Published: 7 November 2011



Children with motor impairments (e.g. difficulties with motor control, muscle tone or balance) experience significant difficulties in participating in physical play and leisure. Current interventions are often poorly defined, lack explicit hypotheses about why or how they might work, and have insufficient evidence about effectiveness. This project will identify (i) the 'key ingredients' of an effective intervention to increase participation in physical play and leisure in children with motor impairments; and (ii) how these ingredients can be combined in a feasible and acceptable intervention.


The project draws on the WHO International Classification of Functioning, Disability and Health and the UK Medical Research Council guidance for developing 'complex interventions'. There will be five steps: 1) identifying biomedical, personal and environmental factors proposed to predict children's participation in physical play and leisure; 2) developing an explicit model of the key predictors; 3) selecting intervention strategies to target the predictors, and specifying the pathways to change; 4) operationalising the strategies in a feasible and acceptable intervention; and 5) modelling the intervention processes and outcomes within single cases.


The primary output from this project will be a detailed protocol for an intervention.
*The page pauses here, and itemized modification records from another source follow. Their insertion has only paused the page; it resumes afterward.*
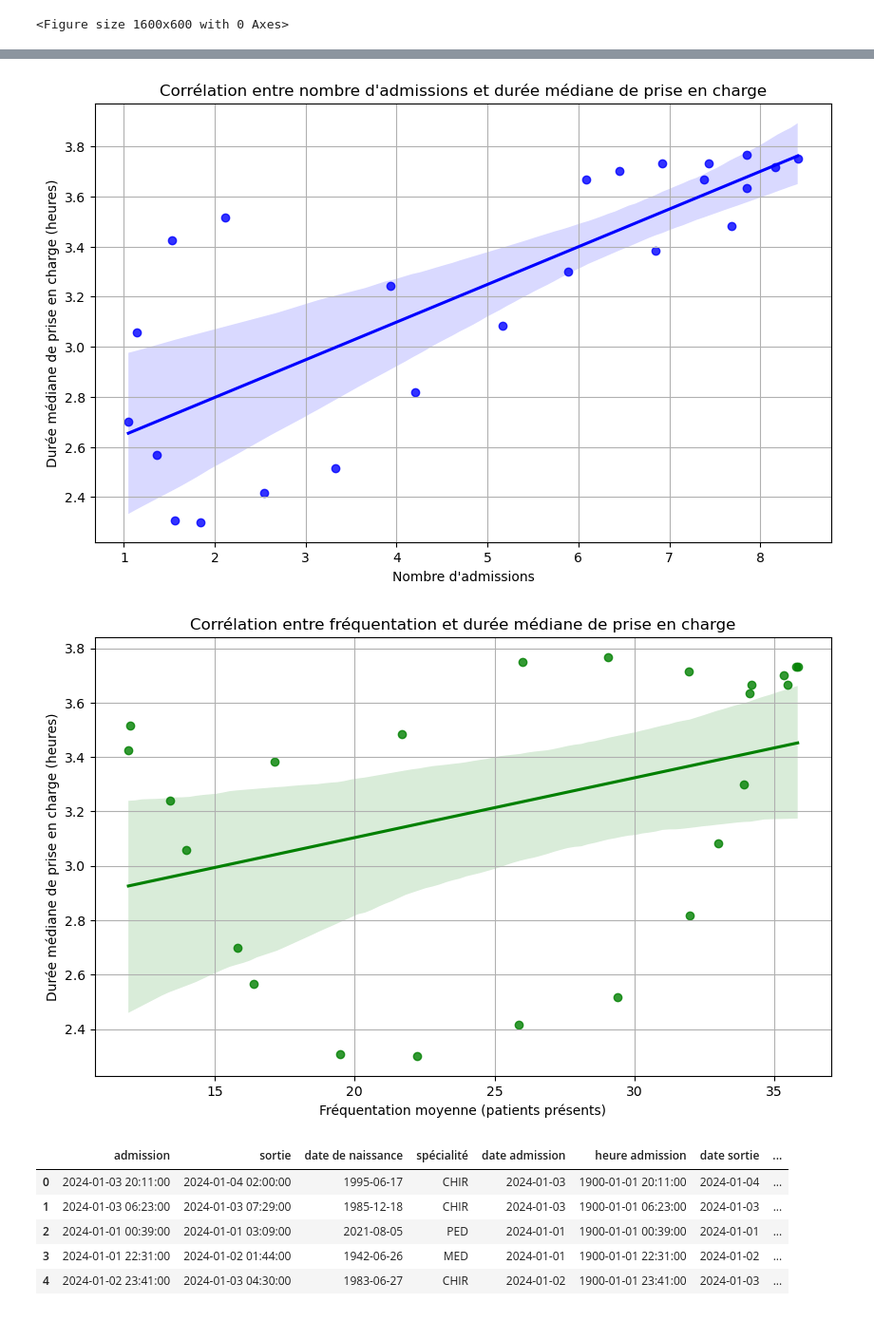
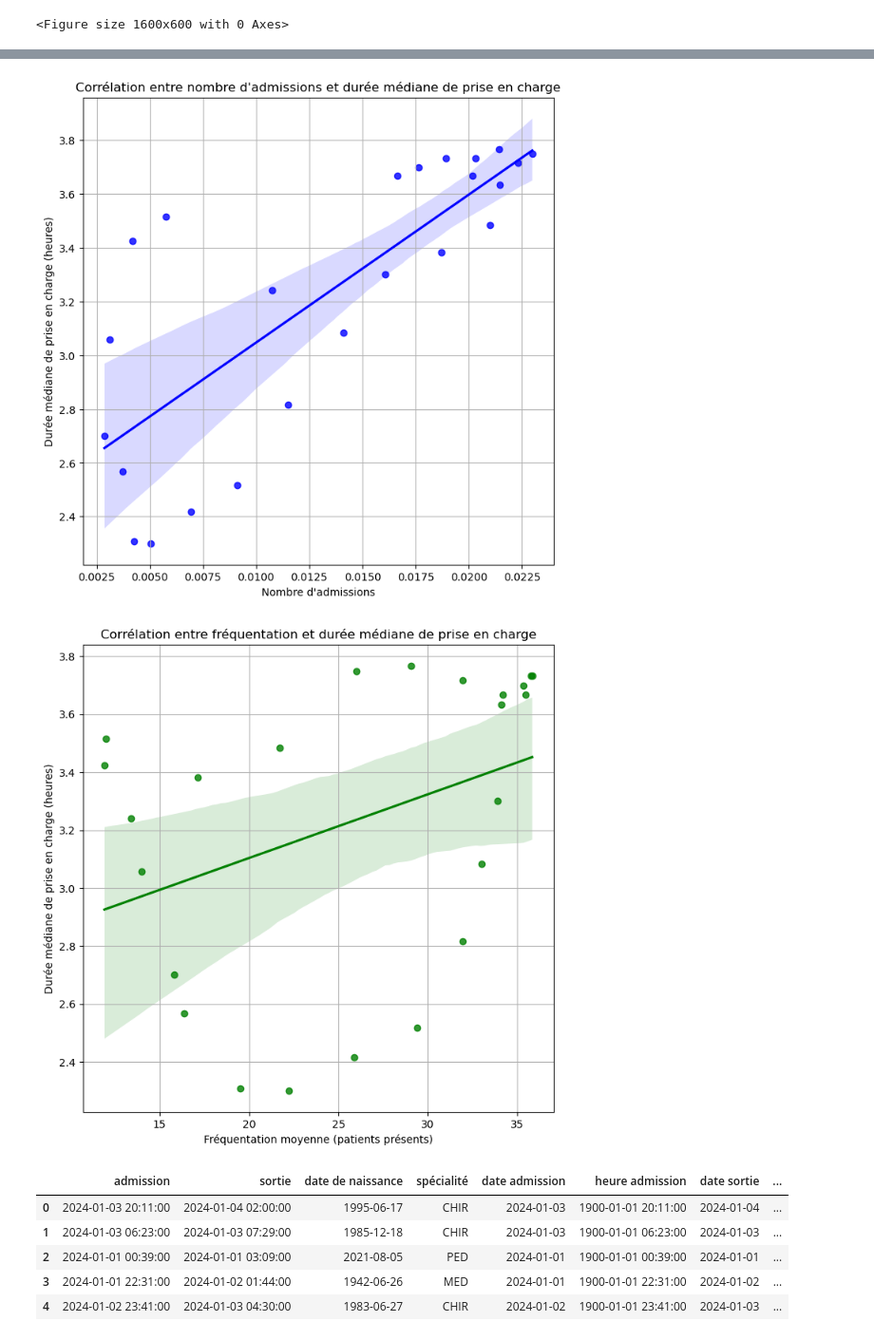
Before and after one commit to martincalu/admissions_urg, a Jupyter notebook: admissions urg.ipynb, the cells around one changed output, grey strips where cells are left out. Shown at 95% size. Drawn from its saved outputs; the diff is of its cells as text; code cells hidden in the pictures.

```diff
--- a/admissions urg.ipynb
+++ b/admissions urg.ipynb
@@ -77,7 +77,7 @@ plt.show()
 df['heure admission extraite'] = df['heure admission'].dt.hour
 
 # Comptage du nombre de patients par heure
-nombre_par_heure = df.groupby('heure admission extraite').size()
+nombre_par_heure = df.groupby('heure admission extraite').size()/366
 
 # Récupérer la valeur maximale et l'heure correspondante
 max_value = nombre_par_heure.max()
@@ -91,14 +91,14 @@ plt.ylabel("Nombre d'admissions")
 plt.title("Nombre d'admissions par heure")
 
 # Ajouter une ligne horizontale indiquant le nombre maximal d'admissions
-plt.axhline(y=max_value, color='red', linestyle='--', label=f'Max admissions: {round(max_value/366, 2)}')
+plt.axhline(y=max_value, color='red', linestyle='--', label=f'Max admissions: {round(max_value, 1)}')
 
 # Annoter le bar correspondant à l'heure maximale (optionnel)
-plt.annotate(f'{max_value} admissions à {max_hour}h',
+""" plt.annotate(f'{max_value} admissions à {max_hour}h',
              xy=(max_hour, max_value),
              xytext=(max_hour + 0.5, max_value - 0.5),
              arrowprops=dict(facecolor='red', arrowstyle='->'),
-             fontsize=10)
+             fontsize=10) """
 
 plt.xticks(range(0, 24))  # Afficher toutes les heures de 0 à 23
 plt.legend()
@@ -469,23 +525,23 @@ plt.show()
 # %%
-plt.figure(figsize=(10,6))
+plt.figure(figsize=(8,8))
 sns.regplot(x=nombre_par_heure/366, y=duree_urg, marker='o', color='blue', ci=95)
 plt.xlabel("Nombre d'admissions")
 plt.ylabel("Durée médiane de prise en charge (heures)")
 plt.title("Corrélation entre nombre d'admissions et durée médiane de prise en charge")
 plt.grid(True)
 plt.show()
 
 # Vous pouvez faire de même pour la fréquentation :
-plt.figure(figsize=(10,6))
+plt.figure(figsize=(8,8))
 sns.regplot(x=mean_occupancy_each_hour, y=duree_urg, marker='o', color='green', ci=95)
 plt.xlabel("Fréquentation moyenne (patients présents)")
 plt.ylabel("Durée médiane de prise en charge (heures)")
 plt.title("Corrélation entre fréquentation et durée médiane de prise en charge")
 plt.grid(True)
 plt.show()
 # %% [output]
-[figure, old version]
+[figure, new version]
-[figure, old version]
+[figure, new version]
 # %%
 df.head()
 # %% [output]
```
Also changed, not shown: parts of 11 cells of this notebook.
The intervention, if subsequently found to be effective, will support children with motor difficulties to attain life-long well-being and participation in society. The project will also be an exemplar of methodology for a systematic development of non-drug interventions for children.